━━ Data shown

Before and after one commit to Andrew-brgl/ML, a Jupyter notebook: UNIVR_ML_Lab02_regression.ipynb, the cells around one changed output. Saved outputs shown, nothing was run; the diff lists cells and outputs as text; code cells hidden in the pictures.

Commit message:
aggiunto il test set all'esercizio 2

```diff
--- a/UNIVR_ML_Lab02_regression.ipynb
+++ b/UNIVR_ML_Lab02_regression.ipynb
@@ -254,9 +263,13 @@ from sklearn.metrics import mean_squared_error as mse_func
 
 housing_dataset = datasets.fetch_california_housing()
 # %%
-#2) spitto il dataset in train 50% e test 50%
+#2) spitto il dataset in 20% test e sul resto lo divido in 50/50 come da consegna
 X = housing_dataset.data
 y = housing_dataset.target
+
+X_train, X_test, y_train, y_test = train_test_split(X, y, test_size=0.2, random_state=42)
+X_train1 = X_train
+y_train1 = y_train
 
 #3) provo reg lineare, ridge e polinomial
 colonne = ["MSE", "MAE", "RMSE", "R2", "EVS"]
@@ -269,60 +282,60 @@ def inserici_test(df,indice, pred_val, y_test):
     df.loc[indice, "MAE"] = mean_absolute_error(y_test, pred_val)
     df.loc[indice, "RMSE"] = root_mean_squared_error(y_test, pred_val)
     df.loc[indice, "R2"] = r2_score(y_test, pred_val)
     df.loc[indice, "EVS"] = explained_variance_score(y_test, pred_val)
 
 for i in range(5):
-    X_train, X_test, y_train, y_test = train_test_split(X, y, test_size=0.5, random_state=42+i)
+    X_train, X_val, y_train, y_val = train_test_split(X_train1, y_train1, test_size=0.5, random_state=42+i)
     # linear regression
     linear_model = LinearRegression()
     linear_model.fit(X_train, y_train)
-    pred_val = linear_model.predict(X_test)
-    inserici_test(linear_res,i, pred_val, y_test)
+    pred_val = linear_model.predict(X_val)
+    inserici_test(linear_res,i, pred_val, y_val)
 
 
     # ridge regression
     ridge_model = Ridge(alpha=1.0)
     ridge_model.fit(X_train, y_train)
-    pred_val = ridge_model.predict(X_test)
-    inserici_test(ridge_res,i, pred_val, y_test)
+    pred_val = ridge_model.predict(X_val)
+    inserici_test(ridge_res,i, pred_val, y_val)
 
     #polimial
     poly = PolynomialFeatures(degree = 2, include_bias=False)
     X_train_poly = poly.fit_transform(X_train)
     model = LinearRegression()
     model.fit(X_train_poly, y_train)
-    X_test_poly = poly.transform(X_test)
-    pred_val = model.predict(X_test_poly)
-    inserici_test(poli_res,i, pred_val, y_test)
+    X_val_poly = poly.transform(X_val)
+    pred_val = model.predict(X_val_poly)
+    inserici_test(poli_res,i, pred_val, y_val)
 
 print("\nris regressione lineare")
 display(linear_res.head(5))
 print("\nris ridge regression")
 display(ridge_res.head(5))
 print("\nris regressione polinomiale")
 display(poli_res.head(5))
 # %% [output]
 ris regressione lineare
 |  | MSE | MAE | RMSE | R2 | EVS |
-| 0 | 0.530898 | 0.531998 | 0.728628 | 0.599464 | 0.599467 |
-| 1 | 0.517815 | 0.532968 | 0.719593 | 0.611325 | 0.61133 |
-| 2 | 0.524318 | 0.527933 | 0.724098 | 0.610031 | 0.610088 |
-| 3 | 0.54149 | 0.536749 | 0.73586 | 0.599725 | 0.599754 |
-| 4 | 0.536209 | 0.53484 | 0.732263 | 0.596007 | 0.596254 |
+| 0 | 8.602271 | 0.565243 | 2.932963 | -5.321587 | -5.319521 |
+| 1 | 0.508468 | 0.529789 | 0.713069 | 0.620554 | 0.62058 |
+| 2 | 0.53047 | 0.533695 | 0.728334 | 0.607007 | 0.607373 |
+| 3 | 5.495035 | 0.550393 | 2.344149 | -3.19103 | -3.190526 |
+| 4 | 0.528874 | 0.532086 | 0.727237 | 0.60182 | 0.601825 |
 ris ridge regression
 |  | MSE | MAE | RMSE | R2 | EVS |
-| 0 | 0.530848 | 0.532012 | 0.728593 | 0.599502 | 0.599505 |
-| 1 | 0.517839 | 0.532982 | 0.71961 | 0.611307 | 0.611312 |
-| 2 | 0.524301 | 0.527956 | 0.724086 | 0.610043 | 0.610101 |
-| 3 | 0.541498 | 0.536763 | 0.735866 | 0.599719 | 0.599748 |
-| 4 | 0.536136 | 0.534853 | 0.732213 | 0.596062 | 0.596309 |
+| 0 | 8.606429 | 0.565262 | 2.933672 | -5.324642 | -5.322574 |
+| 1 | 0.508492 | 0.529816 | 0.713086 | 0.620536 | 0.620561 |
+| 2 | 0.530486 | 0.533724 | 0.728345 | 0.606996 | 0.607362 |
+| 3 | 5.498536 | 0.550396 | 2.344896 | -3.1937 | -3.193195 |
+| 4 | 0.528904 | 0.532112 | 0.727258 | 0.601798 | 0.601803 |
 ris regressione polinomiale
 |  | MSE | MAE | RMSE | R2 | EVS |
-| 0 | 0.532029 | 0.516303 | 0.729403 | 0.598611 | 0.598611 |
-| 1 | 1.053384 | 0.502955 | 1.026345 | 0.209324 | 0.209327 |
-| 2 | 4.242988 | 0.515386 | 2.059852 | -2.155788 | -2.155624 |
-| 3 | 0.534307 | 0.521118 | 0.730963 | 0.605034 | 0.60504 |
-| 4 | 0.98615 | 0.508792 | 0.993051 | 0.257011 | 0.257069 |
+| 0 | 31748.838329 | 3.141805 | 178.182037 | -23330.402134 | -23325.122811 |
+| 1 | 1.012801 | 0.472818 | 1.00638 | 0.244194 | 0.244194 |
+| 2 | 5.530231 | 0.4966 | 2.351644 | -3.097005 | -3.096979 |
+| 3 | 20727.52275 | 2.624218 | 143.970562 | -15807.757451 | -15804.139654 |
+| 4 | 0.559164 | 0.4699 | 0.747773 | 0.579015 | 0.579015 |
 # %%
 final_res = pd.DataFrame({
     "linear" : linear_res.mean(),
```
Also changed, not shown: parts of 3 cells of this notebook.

━━━━

== The task ==
Look through the data above. Find each line with the string "predict" and copy it.

== Response area ==
-    pred_val = linear_model.predict(X_test)
+    pred_val = linear_model.predict(X_val)
-    pred_val = ridge_model.predict(X_test)
+    pred_val = ridge_model.predict(X_val)
-    pred_val = model.predict(X_test_poly)
+    pred_val = model.predict(X_val_poly)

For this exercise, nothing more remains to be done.